LeBron James may have just had the best weekend of basketball, in the regular season, I’ve ever seen. He played the team with the best record in the NBA Friday night, and played the opponent with the next best record on Sunday afternoon. Granted both games were in Staples Center, but LeBron looked like the clear best player amongst the best competition on the floor. He was physical with Giannis, he was crafty with Kawhi. He blew past Bucks and he shot over the top of Clippers.

Each game was competitive, but they were clear Laker victories. Each game had a slew of All NBA talent, but LeBron was ahead of the pack.

Monday morning sports talk was full of arguments over the MVP race. “LeBron did this…” or “LeBron did that…” and the Las Vegas odds on LeBron winning the MVP nearly doubled. NBA talking heads tweeted out their opinions, morning talk shows went all in, and seemingly the single weekend flipped the switch. Tuesday was much of the same… Different commentators taking their turn to say “ya know, this LeBron James guy is kind of good at the whole basketball thing.” This week, we’ve begun to see more and more of the debate style talk shows, podcasts, and radio hosts try to turn the MVP award into a debate as we approach the final fourth of the season. But we need to make one thing clear:

Giannis Antetokounmpo is the NBA MVP.

If he plays even his averages for the majority of the rest of the games, he is on track to be the definitively best player on the best team in the East, after clinching the playoffs faster than any team before him, with Wilt Chamberlian individual numbers.  Giannis’ biggest knock is typically his low raw, per game stats. He is averaging 29.7 ppg, 13.7 rpg, and 5.8 apg. He’s shooting 54.7%/30.6%/63.3%. On their surface, even as the clear leader of team with the top record in the NBA, those numbers aren’t insurmountable. They’re MVP level numbers, but it’s easy to see how someone else may be able to compete for the MVP.

But the key numbers with Giannis begin with a single stat: 30.9 minutes per game.

Giannis is getting MVP level per game statistics and playing less than 31 minutes a game. Average NBA starters play roughly 36 minutes per game, the heavy usage guys playing 36-40 minutes, and potentially more in close important games. Giannis’ per 36 minute stats are: 34.5 p36, 16.0 r36, 6.7 a36. The last nba player to average 34 and 16 per 36 minutes? A guy named Wilt Chamberlain. Y’know, Wilt the Stilt, the guy who scored 100 in a single game, has the highest four ranking seasons in points per game, has the most points in a season, most career rebounds, highest rebound per game average, etc… That guy.
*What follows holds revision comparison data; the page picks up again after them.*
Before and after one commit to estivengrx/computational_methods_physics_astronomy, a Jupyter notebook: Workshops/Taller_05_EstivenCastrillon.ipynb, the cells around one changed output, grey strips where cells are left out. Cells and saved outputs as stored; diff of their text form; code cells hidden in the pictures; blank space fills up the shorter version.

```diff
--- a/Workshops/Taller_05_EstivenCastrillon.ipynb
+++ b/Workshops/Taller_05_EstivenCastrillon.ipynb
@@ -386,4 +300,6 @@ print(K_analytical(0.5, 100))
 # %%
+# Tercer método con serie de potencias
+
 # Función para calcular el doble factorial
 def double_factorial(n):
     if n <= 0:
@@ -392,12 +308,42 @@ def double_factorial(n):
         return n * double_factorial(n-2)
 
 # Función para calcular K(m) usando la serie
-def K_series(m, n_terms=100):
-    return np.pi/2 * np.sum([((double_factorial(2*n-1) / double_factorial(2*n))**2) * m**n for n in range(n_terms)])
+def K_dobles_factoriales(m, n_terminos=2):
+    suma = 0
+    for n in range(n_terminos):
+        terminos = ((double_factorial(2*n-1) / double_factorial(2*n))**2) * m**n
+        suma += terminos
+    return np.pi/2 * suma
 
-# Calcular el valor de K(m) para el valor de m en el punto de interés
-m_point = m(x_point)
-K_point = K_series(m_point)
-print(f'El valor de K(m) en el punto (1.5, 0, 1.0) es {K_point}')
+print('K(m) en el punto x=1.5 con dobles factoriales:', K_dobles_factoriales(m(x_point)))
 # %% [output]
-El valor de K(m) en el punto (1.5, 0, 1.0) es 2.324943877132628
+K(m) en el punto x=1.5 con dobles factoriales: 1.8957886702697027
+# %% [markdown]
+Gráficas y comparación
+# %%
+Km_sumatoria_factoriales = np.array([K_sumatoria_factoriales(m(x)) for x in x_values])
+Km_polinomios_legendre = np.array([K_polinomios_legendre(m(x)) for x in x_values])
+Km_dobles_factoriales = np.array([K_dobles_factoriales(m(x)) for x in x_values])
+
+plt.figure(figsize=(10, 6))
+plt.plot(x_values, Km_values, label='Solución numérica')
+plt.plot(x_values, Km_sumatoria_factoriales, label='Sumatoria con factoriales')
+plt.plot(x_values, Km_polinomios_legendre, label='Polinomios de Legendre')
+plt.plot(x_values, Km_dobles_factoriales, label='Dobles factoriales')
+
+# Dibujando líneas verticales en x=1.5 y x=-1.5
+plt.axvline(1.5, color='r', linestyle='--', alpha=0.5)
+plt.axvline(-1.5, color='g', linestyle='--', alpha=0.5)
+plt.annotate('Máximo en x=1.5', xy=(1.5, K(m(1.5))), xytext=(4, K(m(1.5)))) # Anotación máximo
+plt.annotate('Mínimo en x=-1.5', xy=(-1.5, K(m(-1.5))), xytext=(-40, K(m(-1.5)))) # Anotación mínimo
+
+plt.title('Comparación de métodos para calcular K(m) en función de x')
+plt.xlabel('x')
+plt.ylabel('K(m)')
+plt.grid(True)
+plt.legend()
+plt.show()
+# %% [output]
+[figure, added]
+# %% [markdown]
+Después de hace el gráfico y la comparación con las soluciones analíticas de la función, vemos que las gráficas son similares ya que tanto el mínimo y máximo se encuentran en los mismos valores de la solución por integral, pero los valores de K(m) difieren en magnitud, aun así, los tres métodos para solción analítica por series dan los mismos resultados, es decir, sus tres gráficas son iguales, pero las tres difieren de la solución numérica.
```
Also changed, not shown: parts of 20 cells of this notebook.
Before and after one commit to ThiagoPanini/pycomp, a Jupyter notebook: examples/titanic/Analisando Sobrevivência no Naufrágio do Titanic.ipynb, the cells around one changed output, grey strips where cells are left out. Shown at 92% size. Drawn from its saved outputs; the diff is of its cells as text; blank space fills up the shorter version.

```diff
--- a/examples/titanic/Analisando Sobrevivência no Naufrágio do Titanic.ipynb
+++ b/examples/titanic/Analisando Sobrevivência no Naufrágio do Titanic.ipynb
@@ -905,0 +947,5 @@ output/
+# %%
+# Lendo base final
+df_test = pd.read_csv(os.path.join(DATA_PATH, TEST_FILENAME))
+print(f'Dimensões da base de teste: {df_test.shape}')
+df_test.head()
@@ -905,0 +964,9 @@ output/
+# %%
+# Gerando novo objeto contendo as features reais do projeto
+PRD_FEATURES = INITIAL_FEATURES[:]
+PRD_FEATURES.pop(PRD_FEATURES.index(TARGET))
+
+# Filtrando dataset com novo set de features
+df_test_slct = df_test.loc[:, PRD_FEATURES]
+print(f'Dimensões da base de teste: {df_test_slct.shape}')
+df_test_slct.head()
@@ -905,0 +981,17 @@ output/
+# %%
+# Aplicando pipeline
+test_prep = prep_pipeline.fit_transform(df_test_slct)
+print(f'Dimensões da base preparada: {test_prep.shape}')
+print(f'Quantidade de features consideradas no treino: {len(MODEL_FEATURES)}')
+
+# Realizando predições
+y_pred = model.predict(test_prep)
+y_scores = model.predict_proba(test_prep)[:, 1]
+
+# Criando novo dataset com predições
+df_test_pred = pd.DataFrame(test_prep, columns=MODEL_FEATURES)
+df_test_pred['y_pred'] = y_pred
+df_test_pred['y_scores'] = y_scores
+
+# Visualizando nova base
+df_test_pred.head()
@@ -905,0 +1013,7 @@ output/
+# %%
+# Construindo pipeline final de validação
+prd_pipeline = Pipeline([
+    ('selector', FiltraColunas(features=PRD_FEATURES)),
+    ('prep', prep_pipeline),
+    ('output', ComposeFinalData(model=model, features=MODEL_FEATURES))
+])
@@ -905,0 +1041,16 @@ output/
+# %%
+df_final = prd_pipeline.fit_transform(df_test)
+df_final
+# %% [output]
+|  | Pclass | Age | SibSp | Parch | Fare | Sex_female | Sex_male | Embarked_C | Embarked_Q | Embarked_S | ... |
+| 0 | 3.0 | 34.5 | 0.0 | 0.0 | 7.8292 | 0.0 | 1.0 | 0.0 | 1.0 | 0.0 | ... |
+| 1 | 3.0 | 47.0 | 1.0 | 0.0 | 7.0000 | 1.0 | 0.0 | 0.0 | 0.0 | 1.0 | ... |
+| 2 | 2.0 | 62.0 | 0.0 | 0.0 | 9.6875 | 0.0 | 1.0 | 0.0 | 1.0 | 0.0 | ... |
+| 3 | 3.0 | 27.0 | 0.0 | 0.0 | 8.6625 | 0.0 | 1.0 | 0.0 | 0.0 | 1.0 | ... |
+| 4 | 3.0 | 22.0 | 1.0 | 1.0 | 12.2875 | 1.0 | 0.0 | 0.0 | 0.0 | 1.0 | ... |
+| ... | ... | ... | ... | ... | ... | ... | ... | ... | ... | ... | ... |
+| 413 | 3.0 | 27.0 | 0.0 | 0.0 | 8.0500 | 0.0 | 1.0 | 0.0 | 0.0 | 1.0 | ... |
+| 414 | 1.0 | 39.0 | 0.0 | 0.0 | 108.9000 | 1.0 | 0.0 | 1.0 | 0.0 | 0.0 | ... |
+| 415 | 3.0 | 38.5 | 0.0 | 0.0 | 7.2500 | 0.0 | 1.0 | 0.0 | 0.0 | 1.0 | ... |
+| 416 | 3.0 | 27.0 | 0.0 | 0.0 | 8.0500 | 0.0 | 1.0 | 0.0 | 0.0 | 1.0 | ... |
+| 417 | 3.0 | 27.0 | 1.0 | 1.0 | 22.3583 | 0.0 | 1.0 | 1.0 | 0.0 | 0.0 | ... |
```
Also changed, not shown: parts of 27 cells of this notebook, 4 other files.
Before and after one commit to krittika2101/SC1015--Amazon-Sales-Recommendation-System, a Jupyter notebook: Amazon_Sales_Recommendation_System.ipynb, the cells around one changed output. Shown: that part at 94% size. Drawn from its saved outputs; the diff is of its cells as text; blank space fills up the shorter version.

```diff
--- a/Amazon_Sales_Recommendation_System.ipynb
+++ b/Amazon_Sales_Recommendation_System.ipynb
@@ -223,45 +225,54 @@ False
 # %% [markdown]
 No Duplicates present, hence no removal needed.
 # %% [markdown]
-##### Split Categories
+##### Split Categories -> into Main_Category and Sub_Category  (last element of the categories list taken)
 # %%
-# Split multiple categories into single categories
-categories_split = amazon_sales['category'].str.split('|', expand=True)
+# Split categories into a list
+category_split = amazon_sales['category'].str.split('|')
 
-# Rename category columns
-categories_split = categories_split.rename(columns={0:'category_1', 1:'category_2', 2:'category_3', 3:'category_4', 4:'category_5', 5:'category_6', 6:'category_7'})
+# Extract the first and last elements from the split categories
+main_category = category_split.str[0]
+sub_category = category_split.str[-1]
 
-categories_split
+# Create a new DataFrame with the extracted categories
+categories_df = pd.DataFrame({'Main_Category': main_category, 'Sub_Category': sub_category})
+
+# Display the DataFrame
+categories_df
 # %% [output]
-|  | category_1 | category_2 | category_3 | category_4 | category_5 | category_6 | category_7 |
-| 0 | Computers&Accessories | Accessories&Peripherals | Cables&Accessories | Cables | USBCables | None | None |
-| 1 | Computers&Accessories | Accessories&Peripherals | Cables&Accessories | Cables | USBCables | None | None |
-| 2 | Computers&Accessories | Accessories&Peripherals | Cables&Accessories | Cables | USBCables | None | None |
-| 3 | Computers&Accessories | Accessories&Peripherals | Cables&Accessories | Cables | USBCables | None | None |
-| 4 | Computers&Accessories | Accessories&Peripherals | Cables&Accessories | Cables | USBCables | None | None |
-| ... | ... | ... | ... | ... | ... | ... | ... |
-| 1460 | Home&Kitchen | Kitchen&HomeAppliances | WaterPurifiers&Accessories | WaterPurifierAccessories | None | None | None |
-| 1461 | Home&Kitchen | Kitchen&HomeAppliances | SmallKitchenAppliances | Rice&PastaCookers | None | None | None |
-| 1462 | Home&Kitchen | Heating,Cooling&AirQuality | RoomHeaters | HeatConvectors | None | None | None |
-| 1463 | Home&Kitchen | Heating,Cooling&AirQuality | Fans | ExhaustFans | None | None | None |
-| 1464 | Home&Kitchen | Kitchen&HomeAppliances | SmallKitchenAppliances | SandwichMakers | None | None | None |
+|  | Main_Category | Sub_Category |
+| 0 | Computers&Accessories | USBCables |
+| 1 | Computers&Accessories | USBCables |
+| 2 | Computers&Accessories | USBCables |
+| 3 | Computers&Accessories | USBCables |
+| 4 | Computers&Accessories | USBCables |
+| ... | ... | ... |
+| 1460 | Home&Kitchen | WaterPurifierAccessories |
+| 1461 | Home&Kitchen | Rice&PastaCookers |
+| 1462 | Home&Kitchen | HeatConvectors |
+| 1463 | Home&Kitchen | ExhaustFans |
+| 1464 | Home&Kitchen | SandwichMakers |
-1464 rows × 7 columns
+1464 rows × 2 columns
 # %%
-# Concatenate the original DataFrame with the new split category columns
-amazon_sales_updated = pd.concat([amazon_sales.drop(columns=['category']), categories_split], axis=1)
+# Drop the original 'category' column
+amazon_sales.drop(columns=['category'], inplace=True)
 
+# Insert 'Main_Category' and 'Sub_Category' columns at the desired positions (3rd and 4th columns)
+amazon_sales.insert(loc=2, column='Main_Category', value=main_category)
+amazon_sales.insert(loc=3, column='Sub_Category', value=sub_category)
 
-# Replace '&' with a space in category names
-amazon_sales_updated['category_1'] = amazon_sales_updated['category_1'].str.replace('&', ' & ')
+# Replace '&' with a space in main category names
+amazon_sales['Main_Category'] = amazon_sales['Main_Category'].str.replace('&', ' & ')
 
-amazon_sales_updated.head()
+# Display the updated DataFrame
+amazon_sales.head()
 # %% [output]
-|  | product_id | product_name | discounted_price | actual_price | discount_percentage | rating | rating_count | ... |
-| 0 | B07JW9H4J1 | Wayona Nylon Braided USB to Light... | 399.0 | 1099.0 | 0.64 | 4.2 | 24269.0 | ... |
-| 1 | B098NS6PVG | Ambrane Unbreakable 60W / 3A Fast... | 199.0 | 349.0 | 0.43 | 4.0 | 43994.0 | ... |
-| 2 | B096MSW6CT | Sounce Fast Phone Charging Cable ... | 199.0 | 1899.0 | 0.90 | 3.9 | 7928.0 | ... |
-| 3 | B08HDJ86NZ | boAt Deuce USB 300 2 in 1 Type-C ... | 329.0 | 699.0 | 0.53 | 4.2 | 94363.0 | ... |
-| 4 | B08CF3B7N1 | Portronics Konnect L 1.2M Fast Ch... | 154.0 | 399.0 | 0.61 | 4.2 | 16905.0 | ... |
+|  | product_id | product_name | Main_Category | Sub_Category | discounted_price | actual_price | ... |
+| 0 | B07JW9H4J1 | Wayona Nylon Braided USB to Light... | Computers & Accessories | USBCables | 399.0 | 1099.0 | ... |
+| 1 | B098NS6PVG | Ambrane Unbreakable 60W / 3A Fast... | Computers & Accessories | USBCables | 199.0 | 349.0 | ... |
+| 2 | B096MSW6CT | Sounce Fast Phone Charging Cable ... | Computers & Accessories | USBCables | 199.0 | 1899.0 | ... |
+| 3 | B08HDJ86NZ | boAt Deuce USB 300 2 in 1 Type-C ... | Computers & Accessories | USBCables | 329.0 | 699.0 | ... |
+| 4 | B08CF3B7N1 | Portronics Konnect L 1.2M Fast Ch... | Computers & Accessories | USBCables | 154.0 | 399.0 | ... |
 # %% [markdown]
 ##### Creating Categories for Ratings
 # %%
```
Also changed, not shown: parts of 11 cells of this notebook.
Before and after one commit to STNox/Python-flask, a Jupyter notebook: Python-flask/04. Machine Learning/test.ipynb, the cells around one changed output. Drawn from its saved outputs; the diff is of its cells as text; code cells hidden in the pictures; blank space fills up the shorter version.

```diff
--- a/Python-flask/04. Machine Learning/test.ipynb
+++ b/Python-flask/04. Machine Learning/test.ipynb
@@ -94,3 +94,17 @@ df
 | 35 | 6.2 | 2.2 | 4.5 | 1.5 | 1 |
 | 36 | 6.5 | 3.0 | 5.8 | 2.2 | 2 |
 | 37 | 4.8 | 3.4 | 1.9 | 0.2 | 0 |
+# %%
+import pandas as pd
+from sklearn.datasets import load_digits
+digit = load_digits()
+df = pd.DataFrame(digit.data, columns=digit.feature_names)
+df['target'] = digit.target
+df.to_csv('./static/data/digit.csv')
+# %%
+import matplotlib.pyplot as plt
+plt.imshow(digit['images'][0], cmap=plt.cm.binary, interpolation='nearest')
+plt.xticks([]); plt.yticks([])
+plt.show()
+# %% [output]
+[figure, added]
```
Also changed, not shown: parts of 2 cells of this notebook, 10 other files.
Clearly, Giannis has dominated the games he’s played for every minute he is in. Even in a loss last Friday, Giannis tallied 32 points, 11 rebounds, and 6 assists in just over 35 minutes. His “bad games,” the ones where he hits his averages, he’s the only Bucks’ player over 20 points, the only Bucks’ player with over 10 rebounds, and leads the Milwaukee in assists. And they lose by a mere 10 points, at Staples Center.

This isn’t to take away from LeBron’s 37-8-8 in that game, to take away from a big Lakers win, or to make light of a loss in a potential NBA Finals matchup. But in awarding a regular season award, we need to look at the entire season. The entire body of work includes every game. It includes a random game from early January, where the Lakers won despite an inactive LeBron James. It includes the game before Christmas, where LeBron is sitting a few days before a marquee matchup.

It’s not that there isn’t validity in load managing and taking a few nights off; the scientific and on floor evidence both point out that it helps to be healthy and rested when May and June roll around. But the MVP is not “who is the best player, period.” It’s not “who looked the most dominant when they played” or “who hit the definition of valuable on the head.” It’s not “who was the most impressive in the most important games” or “who showed up the best in nationally televised games.” It’s not “who had the most impressive single month” or “who had the most impressive single week” or “who had the most impressive weekend.”

It is, over the course of the entire regular season, who was the NBA’s Most Valuable Player? In looking at the entire season, or at least the first three-fourths of it, Giannis is still head and shoulders above the rest of the league.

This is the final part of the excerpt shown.